The threat the FHA poses is demonstrated by the alternate scenarios contained in the actuarial study. For example, it has a −$23 billion economic value today under the 10th-worst scenario, one that likely equates to the impact of a near-term recession. This $15 billion decline in value compared to the baseline case is nearly enough to wipe out the FHA’s minimum statutory capital requirement of 2 percent or $22 billion.
Bottom line—if the economy catches a cold, the FHA gets pneumonia. It is time Congress and the FHA faced facts: the FHA poses great risks to the taxpayer and places most of its insured home buyers into high-risk loans.
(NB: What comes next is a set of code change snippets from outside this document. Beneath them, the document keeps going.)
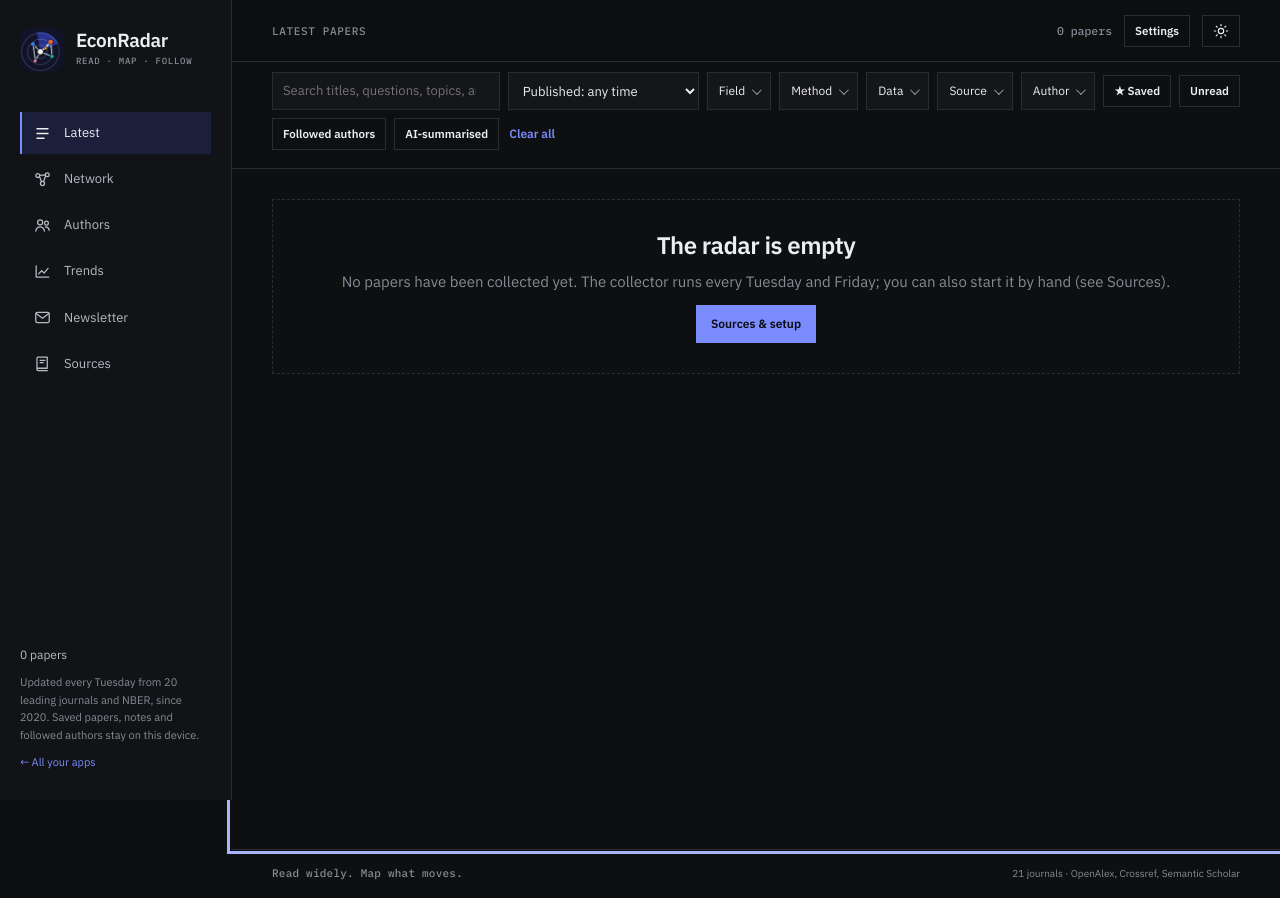
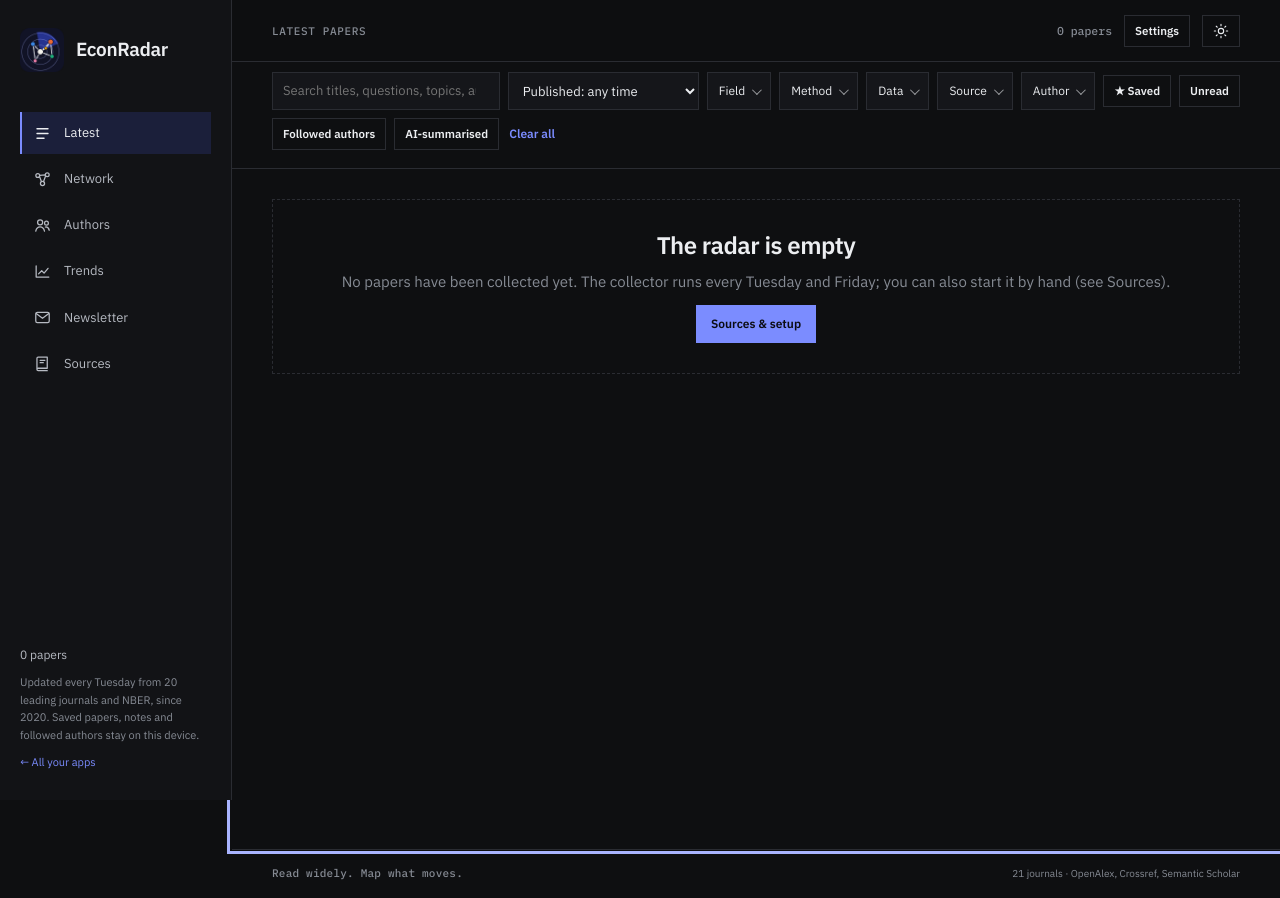
Before and after one commit to Rfernex/EconRadar, a plain HTML site: page radar/index.html in a window 1280 px wide. Drawn offline with Linux system fonts and the light colour scheme; no server answers.

Commit message:
EconRadar: drop the "Read · Map · Follow" tagline from the sidebar
Co-Authored-By: Claude Opus 5.5 <noreply@anthropic.com>

```diff
--- a/radar/index.html
+++ b/radar/index.html
@@ -18,7 +18,7 @@
   <a class="skip" href="#main">Skip to content</a>
   <div class="app-shell">
     <aside class="sidebar">
-      <a class="brand" href="#latest"><img src="icon-192.png" alt=""><span>EconRadar<small>READ · MAP · FOLLOW</small></span></a>
+      <a class="brand" href="#latest"><img src="icon-192.png" alt=""><span>EconRadar</span></a>
       <nav id="nav" aria-label="Main navigation"></nav>
       <div class="side-note">
         <p id="side-status">Loading the radar…</p>
```
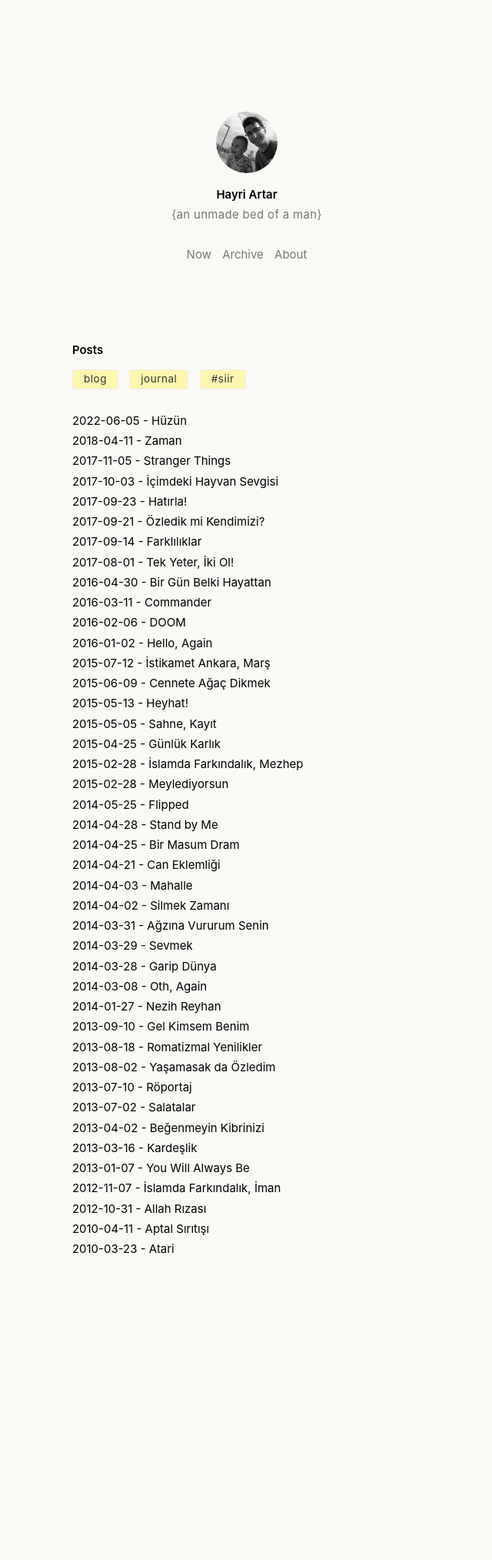
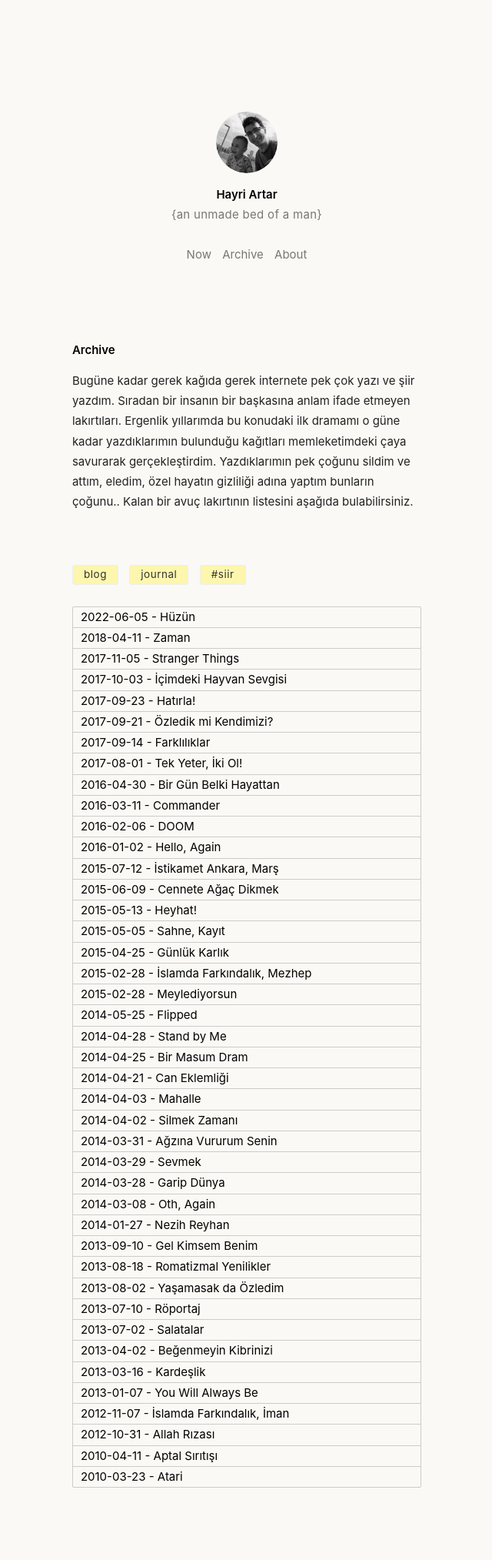
Before and after one commit to hayriartar/hayriartar.github.io, a Jekyll site: the page built from archive/index.html, in a window 1280 px wide. Shown: the whole page at 77% size, without its empty margins (319-959 px from the left). Built offline with Jekyll 4.4.1, drawn with Linux system fonts in a browser that asks for light colours; before the commit the page ends 1801 px from its top, so only the background shows below that.

Commit message:
some css changes

```diff
--- a/archive/index.html
+++ b/archive/index.html
@@ -1,11 +1,18 @@
 ---
 layout: default
-title: Posts
+title: Archive
 ---
 
 
 
 <h2 class="archive-heading">{{ page.title }}</h2>
+
+<p>
+Bugüne kadar gerek kağıda gerek internete pek çok yazı ve şiir yazdım. Sıradan bir insanın bir başkasına anlam ifade etmeyen lakırtıları.
+Ergenlik yıllarımda bu konudaki ilk dramamı o güne kadar yazdıklarımın bulunduğu kağıtları memleketimdeki çaya savurarak gerçekleştirdim.
+Yazdıklarımın pek çoğunu sildim ve attım, eledim, özel hayatın gizliliği adına yaptım bunların çoğunu.. Kalan bir avuç lakırtının listesini aşağıda bulabilirsiniz.
+</p>
+<br><br>
 
 {% include meta-index.html %}
 
@@ -26,3 +33,5 @@ title: Posts
 {% endfor %}
 
  </ul>
+
+ <br><br><br>
--- a/assets/css/custom.css
+++ b/assets/css/custom.css
@@ -169,8 +169,8 @@ font-size: 1rem;
   padding: 8px 14px;
   border-radius: 999px; /* tam yuvarlak */
   border: 1px solid #ccc;
-
-  letter-spacing: 0.04em;
+ font-size:0.9rem;
+  etter-spacing: 0.04em;
   color: #333;
   transition: all 0.2s ease;
 }
@@ -320,11 +320,16 @@ font-size: 1rem;
 .archive-list {
   margin-top: 2vh;
   padding:0;
-  padding-bottom: 10em;
+  adding-bottom: 10em;
   list-style: none;
+  border: 1px solid #ccc;
+  border-radius: 2px;
+  overflow: hidden;
 }
 
-.archive-list li { list-style-type: none; }
+.archive-list li { padding-left:10px; border-bottom: 1px solid #ccc;}
+
+.archive-list li:last-child {  border-bottom: 0px; }
 
 .archive-list .sene {
   display: inline-block;
```
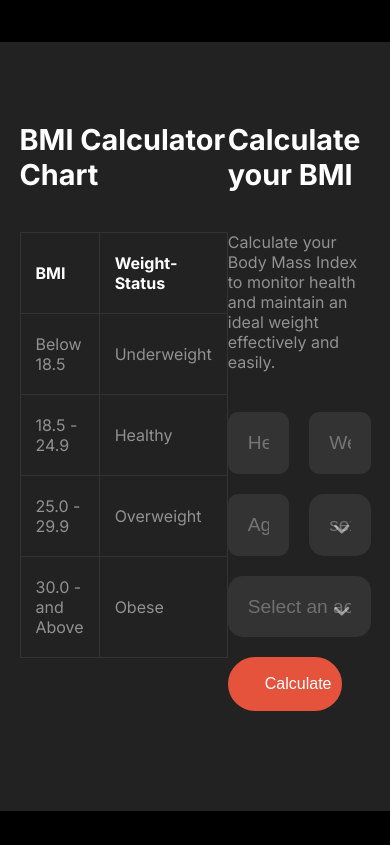
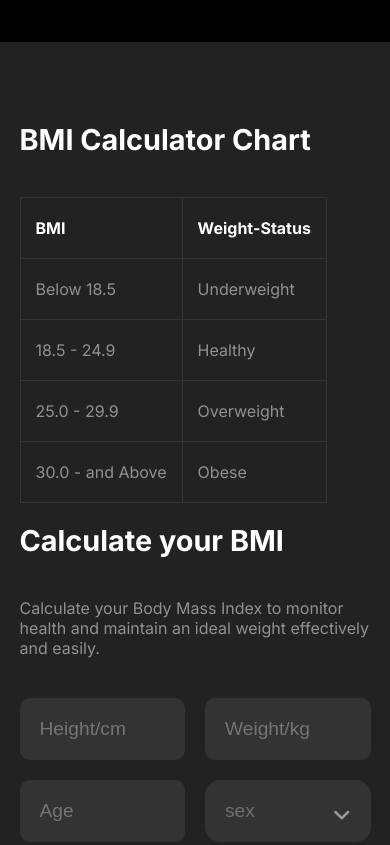
Before and after one commit to walid-official/assignment-2, a plain HTML site: page index.html in a window 390 px wide. Shown: the part 7000-7845 px from the top of the page. Drawn offline with Linux system fonts and the light colour scheme; a web font is replaced by a local one.

Commit message:
resolve responsive design

```diff
--- a/css/responsive.css
+++ b/css/responsive.css
@@ -11,7 +11,7 @@
     .calclution-content{
         grid-template-columns: 1fr;
     }
-    .run-container,.banner-area,.body-scale-container{
+    .run-container,.banner-area,.body-scale-container,.calculation-content{
         grid-template-columns: 1fr;
    }
     #practice-muscle1{
```
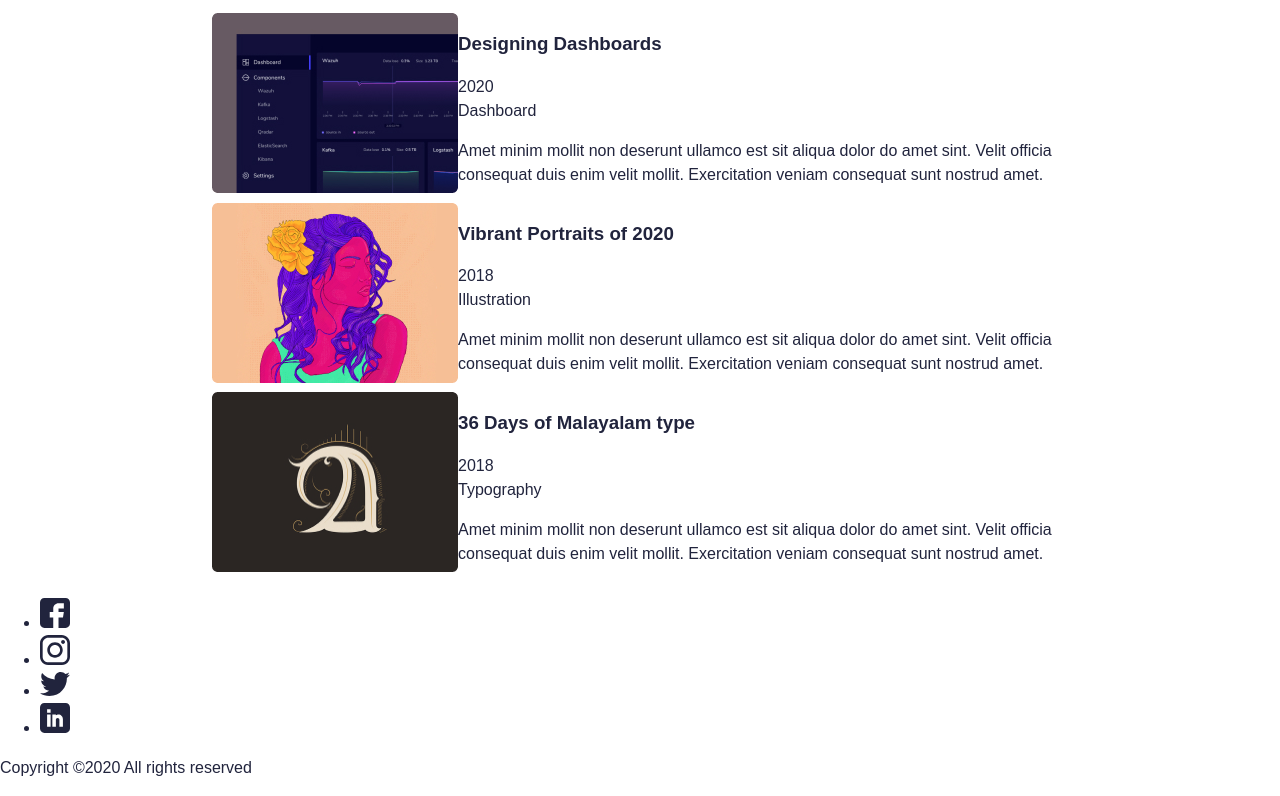
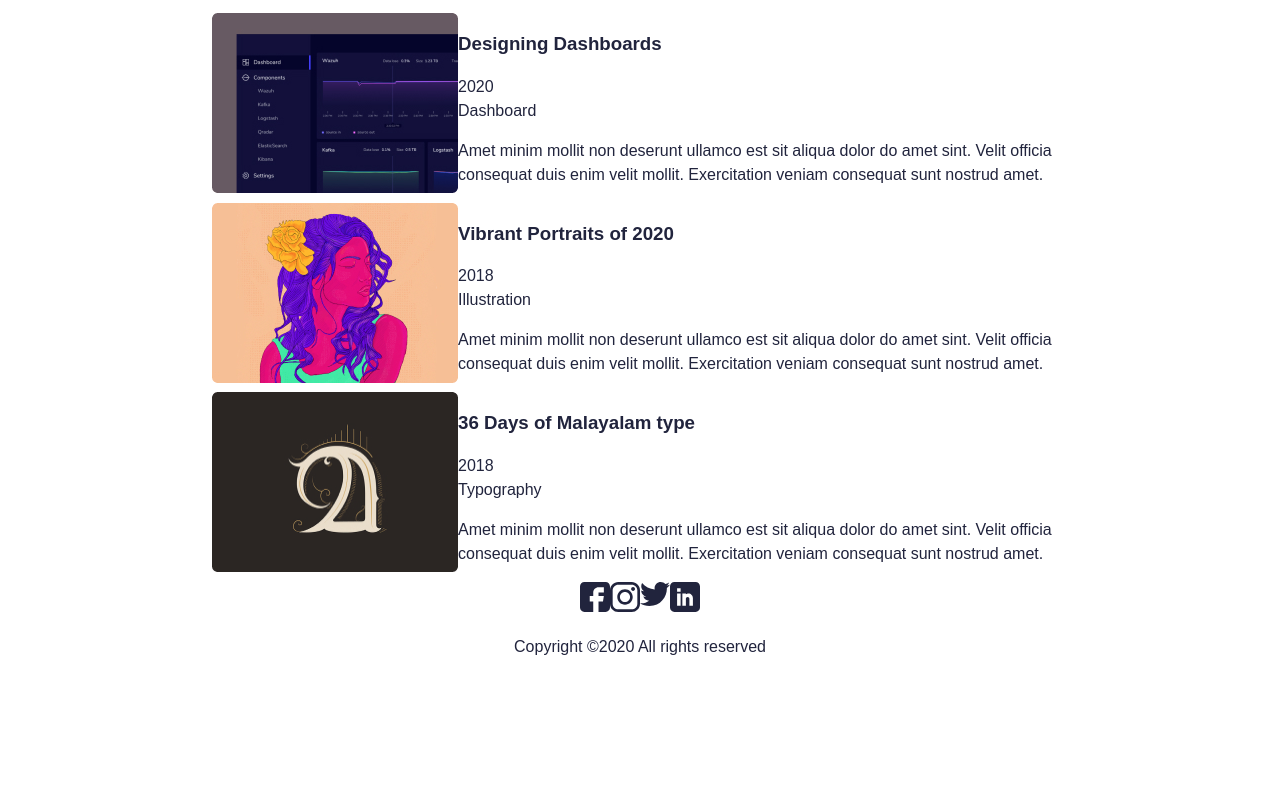
Before and after one commit to ChemicalWitness/John, a website: page source/index.html in a window 1280 px wide. Shown: the part 609-1405 px from the top of the page. After the commit the page ends 1284 px from the top, so only its background shows below. Drawn offline with nearby package versions, Linux system fonts and the light colour scheme; files that its build step writes are made by us from their sources; files whose address does not match are found by name.

Commit message:
Добавляет сетку для футера

```diff
--- a/source/index.html
+++ b/source/index.html
@@ -124,6 +124,7 @@
   </main>
 
   <footer class="main-footer">
+    <div class="main-footer__container">
       <ul class="social-list">
         <li class="social-list__item">
           <a class="social-list__link" href="#">
@@ -150,7 +151,8 @@
           </a>
         </li>
       </ul>
-    <p class="copyright">Copyright ©2020 All rights reserved</p>
+      <p class="main-footer__copyright">Copyright ©2020 All rights reserved</p>
+    </div>
   </footer>
 
 </body>
--- /dev/null
+++ b/source/sass/blocks/main-footer.scss
@@ -0,0 +1,8 @@
+.main-footer__container {
+  margin: 0 auto;
+  max-width: $desktopWidth;
+}
+
+.main-footer__copyright {
+  text-align: center;
+}
--- /dev/null
+++ b/source/sass/blocks/social-list.scss
@@ -0,0 +1,7 @@
+.social-list {
+  list-style-type: none;
+  margin: 0;
+  padding: 0;
+  display: flex;
+  justify-content: center;
+}
--- a/source/sass/style.scss
+++ b/source/sass/style.scss
@@ -21,3 +21,5 @@
 @import "./blocks/featured-works.scss";
 @import "./blocks/list-works.scss";
 @import "./blocks/work.scss";
+@import "./blocks/main-footer.scss";
+@import "./blocks/social-list.scss";
```
Lines whose indentation alone changed are shown as unchanged.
Spotlight on Best Price Execution
Planned GSE Guarantee Fee Increase Adds to Ginnie Agency Price Advantage over Fannie
Table 1 demonstrates the pricing advantages the Ginnie/FHA, Ginnie/US Department of Agriculture (USDA), and Ginnie/Veterans Affairs (VA) divisions have over Fannie Mae. FHA, VA, and USDA pricing advantages have increased by about $500 compared to last month because of a 14-basis-point guarantee fee on Fannie loans announced on December 9, 2013.
Table 1. Best Price Execution (Ginnie pricing advantages in bold)
Source: Adapted from JPMorgan’s 2012 Securitized Products Outlook, November 23, 2011, 18.
Note: Mortgage-backed securities (MBS) pricing from MBS Live, published by Mortgage News Daily. Comparison based on MBS pricing as of December 14, 2013. On that date, a Ginnie 30-year MBS with a coupon of 4.0 percent had a price of 104.25, and a Fannie 30-year MBS with the same 4.0 percent coupon had a price of 103.31. These prices were then adjusted based on the present value (where necessary) of applicable borrower-paid credit fees, mortgage insurance premiums, and the value of the base servicing fee. Fannie’s guarantee fee was increased by 10 basis points effective April 2012, as mandated by Congress, by 10 basis points again as announced on August 31, 2012, by the Federal Housing Finance Agency, and by 14 basis points as announced on December 9, 2013, by the Federal Housing Finance Agency All publicly announced FHA premium increases are included. USDA and VA premiums are unchanged. FHA, USDA, and VA pricing includes loan-level pricing adjustments made by Carrington Wholesale Services.
On the whole, the five divisions of the Government Mortgage Complex (along with Freddie Mac) have substantial pricing and underwriting advantages over the private sector. The result is that the Government Mortgage Complex’s share of the entire first-mortgage market continues to be at about 85 percent.
Spotlight on Insolvency
FHA’s Private GAAP-Estimated Net Worth Declines to Lowest Level in Nine Months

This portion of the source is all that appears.